▶ WORK TASK
Among the lines below, how many carry the string "resorting"? Reply with a number and nothing else.

▶ GIVEN INFORMATION
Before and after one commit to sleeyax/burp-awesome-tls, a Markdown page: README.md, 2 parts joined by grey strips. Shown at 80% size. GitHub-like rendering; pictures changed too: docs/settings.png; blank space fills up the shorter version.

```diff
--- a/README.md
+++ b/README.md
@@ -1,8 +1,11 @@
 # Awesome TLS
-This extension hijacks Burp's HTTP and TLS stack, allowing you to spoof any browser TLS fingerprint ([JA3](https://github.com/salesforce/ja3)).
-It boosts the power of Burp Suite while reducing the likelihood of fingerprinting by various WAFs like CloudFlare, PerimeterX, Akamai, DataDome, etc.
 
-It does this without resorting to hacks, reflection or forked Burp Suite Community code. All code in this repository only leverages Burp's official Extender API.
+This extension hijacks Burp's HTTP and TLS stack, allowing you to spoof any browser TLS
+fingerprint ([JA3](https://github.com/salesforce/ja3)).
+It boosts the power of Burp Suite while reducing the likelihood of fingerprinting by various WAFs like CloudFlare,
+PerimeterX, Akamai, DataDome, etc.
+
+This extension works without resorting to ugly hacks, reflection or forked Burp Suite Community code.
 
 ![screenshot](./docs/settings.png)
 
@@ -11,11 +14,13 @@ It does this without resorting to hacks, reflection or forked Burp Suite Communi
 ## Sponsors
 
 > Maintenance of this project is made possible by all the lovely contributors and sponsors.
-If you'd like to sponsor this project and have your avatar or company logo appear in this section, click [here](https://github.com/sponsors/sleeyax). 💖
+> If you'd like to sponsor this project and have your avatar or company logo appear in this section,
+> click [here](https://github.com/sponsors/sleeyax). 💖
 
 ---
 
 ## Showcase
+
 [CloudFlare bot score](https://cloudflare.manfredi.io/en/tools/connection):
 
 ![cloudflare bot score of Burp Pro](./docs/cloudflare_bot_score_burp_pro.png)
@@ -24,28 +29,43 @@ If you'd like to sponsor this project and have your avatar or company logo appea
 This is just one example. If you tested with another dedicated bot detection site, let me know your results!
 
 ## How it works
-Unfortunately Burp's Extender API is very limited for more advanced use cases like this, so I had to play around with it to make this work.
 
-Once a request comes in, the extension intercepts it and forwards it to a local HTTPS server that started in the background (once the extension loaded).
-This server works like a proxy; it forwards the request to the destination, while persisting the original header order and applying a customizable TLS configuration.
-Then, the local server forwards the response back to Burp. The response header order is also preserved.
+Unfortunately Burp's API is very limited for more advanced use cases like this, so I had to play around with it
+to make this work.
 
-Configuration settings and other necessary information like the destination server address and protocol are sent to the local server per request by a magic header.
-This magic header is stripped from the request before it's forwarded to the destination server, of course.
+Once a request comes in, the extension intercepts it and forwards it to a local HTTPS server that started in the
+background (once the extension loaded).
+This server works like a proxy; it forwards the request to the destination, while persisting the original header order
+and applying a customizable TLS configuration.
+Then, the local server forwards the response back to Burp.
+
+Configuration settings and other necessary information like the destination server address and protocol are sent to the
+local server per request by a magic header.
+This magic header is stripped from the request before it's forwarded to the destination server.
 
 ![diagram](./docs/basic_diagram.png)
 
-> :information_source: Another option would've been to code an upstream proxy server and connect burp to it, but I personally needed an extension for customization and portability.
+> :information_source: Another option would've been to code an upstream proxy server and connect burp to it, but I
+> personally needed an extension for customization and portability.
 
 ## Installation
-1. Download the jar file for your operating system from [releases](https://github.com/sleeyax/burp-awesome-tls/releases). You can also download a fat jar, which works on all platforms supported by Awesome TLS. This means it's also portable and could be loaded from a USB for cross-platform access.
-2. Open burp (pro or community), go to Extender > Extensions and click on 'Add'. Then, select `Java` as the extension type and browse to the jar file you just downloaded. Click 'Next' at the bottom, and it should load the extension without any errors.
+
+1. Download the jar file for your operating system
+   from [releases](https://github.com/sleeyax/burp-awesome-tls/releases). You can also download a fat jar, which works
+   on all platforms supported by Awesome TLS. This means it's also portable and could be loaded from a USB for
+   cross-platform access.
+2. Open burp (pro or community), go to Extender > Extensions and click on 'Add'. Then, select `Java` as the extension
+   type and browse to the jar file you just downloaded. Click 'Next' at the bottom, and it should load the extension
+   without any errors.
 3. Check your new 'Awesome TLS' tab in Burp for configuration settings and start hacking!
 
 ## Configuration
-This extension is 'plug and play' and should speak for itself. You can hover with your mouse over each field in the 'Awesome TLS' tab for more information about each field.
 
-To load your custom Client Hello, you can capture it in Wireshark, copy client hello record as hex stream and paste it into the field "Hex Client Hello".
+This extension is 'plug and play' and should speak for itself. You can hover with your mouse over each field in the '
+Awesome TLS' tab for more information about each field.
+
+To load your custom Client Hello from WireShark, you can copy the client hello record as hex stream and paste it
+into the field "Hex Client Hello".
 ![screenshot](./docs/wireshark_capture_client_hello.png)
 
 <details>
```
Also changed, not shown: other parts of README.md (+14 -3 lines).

▶ RESULT OF THE TASK
3